Each student comes to our classroom with a set of behaviors, beliefs, and characteristics that make that student unique. Coupled with this are the value systems, languages, religious beliefs, and ways of life that also contribute to their self-identity. By valuing each student’s culture, we contribute to their self-concept, which in turn influences their academic success. It is also imperative to validate a student’s culture by connecting their outside experiences, daily life, and background knowledge to what is occurring in the classroom in terms of the interactions and the learning that is taking place. There are a number of ways that teachers can embrace culture in the classroom.
Sharing and listening is an important way to validate culture. Students should be encouraged to listen effectively, and this is something a teacher can model in terms of good listening skills. Students should be given opportunities to share their feelings, beliefs, values, and perspectives, and they should be taught to receive and embrace this information, while still honoring the differences of their classmates. Activities and learning opportunities that allow students to celebrate both their own culture and those of others should be incorporated into lessons.
Teaching methods and instructional practices are another way to support and validate a student’s culture and language. Include readings, videos, poems, songs, and other materials where students will see and hear people who look like them. Inviting guest speakers to class or joining an online event is another way to embrace culture and a student’s background. Spend time understanding your students so you can teach to different cultural backgrounds and interests. Also, be sure to incorporate universal design wherever possible to accommodate the needs of all students.
5. Involve family and community
Making a classroom more culturally responsive means engaging families and communities in the academic lives of students. Research has shown when parents and communities are involved, students are more likely to attend school regularly, complete homework, earn better grades, have better social skills, maintain better relationships with their parents, and have higher self-esteem. Involvement can occur several different ways, including parenting, communicating, volunteering, learning at home, decision making, and collaborating with the community.
Educators should communicate with families, not just when there is a discipline issue, but when something positive occurs. Open and honest communication with families can lead to greater trust and develops a nurturing relationship which allows teachers to ask questions and learn more about their students and their backgrounds. Reaching out before the school term begins and providing ways parents can communicate with you can be very helpful. Teachers might even invite parents to complete an interest survey to better understand their students. Dialoging with parents about community or support resources to strengthen schools can not only lead to increased awareness but can also build the community relationships that are necessary to support students. Many schools also ensure translators are available for families and provide transportation vouchers to enable them to attend school meetings and events. Finally, making time for impromptu conversations and organic check-ins can enable families to feel more included and more comfortable.

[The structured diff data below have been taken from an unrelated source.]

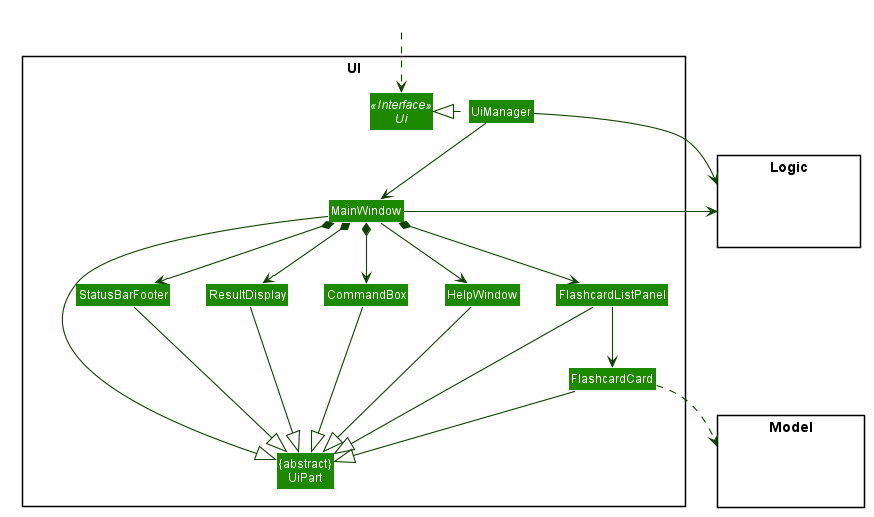
Before: docs/images/UiClassDiagram.png, a diagram exported from PlantUML (ysr25/tp).
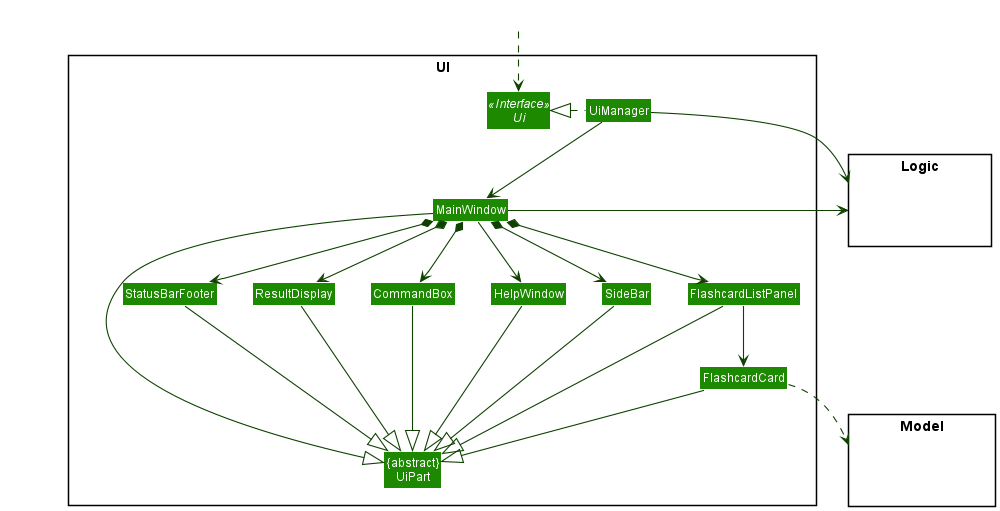
The same file after the commit.

The edit, as a diff of the source:
```diff
@@ -1,55 +1,8 @@
 @startuml
-
-
-
-
-
-
-
-
-skinparam BackgroundColor #FFFFFFF
-
-skinparam Shadowing false
-
-skinparam Class {
-    FontColor #FFFFFF
-    BorderThickness 1
-    BorderColor #FFFFFF
-    StereotypeFontColor #FFFFFF
-    FontName Arial
-}
-
-skinparam Actor {
-    BorderColor #000000
-    Color #000000
-    FontName Arial
-}
-
-skinparam Sequence {
-    MessageAlign center
-    BoxFontSize 15
-    BoxPadding 0
-    BoxFontColor #FFFFFF
-    FontName Arial
-}
-
-skinparam Participant {
-    FontColor #FFFFFFF
-    Padding 20
-}
-
-skinparam MinClassWidth 50
-skinparam ParticipantPadding 10
-skinparam Shadowing false
-skinparam DefaultTextAlignment center
-skinparam packageStyle Rectangle
-
-hide footbox
-hide members
-hide circle
+!include style.puml
 skinparam arrowThickness 1.1
-skinparam arrowColor #0E4100
-skinparam classBackgroundColor #1D8900
+skinparam arrowColor UI_COLOR_T4
+skinparam classBackgroundColor UI_COLOR
 
 package UI <<Rectangle>>{
 Interface Ui <<Interface>>
@@ -62,6 +15,7 @@
 Class FlashcardCard
 Class StatusBarFooter
 Class CommandBox
+Class SideBar
 }
 
 package Model <<Rectangle>> {
@@ -82,6 +36,7 @@
 MainWindow *-down-> ResultDisplay
 MainWindow *-down-> FlashcardListPanel
 MainWindow *-down-> StatusBarFooter
+MainWindow *-down-> SideBar
 
 FlashcardListPanel -down-> FlashcardCard
 
@@ -92,13 +47,15 @@
 FlashcardListPanel --|> UiPart
 FlashcardCard --|> UiPart
 StatusBarFooter --|> UiPart
+SideBar --|> UiPart
 HelpWindow -down-|> UiPart
 
 FlashcardCard ..> Model
 UiManager -right-> Logic
 MainWindow -left-> Logic
 
-FlashcardListPanel -[hidden]left- HelpWindow
+FlashcardListPanel -[hidden]left- SideBar
+SideBar -[hidden]left- HelpWindow
 HelpWindow -[hidden]left- CommandBox
 CommandBox -[hidden]left- ResultDisplay
 ResultDisplay -[hidden]left- StatusBarFooter
```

Meena Singhal has taught K-6, college, and university education. She holds a BA/BEd in English and elementary education, a masters in TESOL, and a doctorate from the University of Arizona, Tucson.

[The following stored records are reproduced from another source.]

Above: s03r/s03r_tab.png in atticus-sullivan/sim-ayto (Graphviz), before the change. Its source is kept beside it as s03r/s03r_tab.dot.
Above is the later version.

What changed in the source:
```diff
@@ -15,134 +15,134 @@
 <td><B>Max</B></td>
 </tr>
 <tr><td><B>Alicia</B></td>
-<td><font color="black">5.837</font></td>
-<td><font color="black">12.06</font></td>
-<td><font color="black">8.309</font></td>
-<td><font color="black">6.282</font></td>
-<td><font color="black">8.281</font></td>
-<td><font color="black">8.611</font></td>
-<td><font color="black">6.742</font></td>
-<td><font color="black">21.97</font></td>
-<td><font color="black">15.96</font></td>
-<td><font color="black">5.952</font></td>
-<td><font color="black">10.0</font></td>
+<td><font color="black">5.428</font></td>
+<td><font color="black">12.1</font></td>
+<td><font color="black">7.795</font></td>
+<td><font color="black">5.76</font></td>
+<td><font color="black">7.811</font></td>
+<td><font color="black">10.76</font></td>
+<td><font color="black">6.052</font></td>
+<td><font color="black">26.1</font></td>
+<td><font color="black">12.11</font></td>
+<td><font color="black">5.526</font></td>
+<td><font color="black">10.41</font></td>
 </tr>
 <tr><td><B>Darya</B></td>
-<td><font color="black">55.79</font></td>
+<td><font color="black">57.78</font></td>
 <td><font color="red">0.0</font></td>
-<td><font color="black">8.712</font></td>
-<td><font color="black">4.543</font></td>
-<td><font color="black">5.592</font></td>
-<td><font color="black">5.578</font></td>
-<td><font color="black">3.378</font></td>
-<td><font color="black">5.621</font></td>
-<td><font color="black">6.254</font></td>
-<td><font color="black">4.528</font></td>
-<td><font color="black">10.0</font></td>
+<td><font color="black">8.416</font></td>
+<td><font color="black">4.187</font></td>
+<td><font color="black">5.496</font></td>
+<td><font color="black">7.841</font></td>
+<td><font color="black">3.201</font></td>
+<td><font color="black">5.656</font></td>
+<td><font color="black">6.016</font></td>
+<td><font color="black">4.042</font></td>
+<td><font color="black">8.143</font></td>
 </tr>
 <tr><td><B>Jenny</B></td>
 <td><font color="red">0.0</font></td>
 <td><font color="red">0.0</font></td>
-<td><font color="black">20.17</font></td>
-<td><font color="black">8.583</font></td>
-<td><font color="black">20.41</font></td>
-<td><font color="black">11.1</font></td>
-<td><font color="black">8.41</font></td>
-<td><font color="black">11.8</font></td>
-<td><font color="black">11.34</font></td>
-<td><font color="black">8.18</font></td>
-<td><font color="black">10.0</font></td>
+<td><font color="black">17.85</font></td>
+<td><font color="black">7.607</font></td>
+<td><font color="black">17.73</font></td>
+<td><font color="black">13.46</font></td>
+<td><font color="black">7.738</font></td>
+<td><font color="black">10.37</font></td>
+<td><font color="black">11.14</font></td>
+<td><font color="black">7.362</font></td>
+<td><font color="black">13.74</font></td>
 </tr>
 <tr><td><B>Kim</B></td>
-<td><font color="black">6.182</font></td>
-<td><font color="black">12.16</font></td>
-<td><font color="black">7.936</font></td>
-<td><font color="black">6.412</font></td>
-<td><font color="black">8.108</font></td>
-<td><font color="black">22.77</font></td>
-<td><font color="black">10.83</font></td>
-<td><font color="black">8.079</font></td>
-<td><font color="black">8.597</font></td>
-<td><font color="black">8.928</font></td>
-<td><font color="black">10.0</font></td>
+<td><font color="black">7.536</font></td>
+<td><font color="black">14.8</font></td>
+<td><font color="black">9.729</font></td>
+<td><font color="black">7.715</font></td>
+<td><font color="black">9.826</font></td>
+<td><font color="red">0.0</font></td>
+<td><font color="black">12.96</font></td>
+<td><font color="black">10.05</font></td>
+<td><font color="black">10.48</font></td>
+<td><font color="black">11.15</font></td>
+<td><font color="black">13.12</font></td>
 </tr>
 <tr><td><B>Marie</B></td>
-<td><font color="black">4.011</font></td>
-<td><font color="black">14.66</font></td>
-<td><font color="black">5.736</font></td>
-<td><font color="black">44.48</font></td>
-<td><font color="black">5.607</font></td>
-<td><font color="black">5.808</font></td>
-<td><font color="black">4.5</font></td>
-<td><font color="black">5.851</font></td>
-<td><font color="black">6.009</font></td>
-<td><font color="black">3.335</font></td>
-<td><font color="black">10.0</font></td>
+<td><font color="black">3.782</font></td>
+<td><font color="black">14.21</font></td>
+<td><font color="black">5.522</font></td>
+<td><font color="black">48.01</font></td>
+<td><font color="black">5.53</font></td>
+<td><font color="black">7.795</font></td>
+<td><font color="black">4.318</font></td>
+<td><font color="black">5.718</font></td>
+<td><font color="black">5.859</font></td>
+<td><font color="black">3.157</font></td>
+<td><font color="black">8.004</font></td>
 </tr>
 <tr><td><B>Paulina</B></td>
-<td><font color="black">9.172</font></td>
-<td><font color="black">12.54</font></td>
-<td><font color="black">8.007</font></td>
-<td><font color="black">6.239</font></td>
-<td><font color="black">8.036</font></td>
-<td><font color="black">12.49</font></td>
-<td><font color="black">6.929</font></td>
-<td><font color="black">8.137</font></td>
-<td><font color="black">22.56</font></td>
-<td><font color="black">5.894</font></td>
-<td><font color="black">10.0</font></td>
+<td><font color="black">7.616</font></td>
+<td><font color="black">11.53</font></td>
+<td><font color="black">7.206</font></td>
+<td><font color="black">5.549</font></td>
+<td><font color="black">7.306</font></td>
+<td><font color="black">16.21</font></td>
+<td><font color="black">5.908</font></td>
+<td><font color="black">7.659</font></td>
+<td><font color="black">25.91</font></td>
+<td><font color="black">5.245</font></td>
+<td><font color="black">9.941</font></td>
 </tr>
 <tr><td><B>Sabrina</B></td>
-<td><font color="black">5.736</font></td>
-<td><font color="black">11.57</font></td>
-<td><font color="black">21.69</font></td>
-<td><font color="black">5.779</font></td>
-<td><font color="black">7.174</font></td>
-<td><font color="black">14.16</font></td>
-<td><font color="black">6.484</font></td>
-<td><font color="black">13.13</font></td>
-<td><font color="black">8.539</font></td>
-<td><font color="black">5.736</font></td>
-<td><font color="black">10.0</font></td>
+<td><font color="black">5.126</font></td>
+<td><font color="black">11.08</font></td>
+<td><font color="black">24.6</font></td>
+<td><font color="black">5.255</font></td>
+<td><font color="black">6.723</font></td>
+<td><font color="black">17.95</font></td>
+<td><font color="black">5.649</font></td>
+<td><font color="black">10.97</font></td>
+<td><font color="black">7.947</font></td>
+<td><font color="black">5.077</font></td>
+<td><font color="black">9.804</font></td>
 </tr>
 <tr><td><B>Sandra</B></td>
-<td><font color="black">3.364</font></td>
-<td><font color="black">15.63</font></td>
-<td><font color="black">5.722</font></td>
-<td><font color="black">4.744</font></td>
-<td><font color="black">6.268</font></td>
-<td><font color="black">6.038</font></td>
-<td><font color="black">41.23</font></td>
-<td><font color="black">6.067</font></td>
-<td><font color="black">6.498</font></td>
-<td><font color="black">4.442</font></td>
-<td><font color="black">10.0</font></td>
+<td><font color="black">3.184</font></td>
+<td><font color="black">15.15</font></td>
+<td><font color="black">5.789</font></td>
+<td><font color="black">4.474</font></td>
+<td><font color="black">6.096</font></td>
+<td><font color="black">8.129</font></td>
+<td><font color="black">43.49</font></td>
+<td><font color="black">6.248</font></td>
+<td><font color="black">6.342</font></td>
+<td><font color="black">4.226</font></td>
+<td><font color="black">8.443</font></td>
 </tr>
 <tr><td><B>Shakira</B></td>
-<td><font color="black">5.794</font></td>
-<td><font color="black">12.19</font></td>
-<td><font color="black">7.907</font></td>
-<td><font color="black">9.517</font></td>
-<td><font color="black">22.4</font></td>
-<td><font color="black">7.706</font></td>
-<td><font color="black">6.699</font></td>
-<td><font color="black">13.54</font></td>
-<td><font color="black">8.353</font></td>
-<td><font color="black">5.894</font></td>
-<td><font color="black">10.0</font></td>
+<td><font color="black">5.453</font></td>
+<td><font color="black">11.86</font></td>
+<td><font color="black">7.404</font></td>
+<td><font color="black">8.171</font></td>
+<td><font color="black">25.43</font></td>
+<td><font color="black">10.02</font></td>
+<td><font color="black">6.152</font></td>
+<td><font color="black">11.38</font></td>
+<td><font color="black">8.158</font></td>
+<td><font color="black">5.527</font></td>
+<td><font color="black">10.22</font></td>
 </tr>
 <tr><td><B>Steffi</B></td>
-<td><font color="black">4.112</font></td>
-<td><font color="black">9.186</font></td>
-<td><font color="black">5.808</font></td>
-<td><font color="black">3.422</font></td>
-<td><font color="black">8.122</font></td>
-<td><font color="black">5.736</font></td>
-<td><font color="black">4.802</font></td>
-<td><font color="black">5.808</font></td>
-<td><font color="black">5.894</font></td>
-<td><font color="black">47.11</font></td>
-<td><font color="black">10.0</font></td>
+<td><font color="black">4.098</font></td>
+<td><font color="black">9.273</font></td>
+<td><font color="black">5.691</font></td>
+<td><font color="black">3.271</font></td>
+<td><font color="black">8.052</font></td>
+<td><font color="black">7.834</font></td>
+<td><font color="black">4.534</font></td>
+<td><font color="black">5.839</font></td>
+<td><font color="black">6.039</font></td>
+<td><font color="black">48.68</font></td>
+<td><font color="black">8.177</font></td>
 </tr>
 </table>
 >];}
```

Sudeepa Gulati is a professor with teaching experience from K-6 in French, English, and Spanish, and has a background with college teaching in Canada and the US. She holds two bachelor degrees from Universite Laval in Quebec, Canada and a masters degree from University of Toronto.
Gloria Ladson-Billings (2014) Culturally Relevant Pedagogy 2.0: a.k.a. the Remix. Harvard Educational Review: April 2014, Vol. 84, No. 1, pp. 74-84.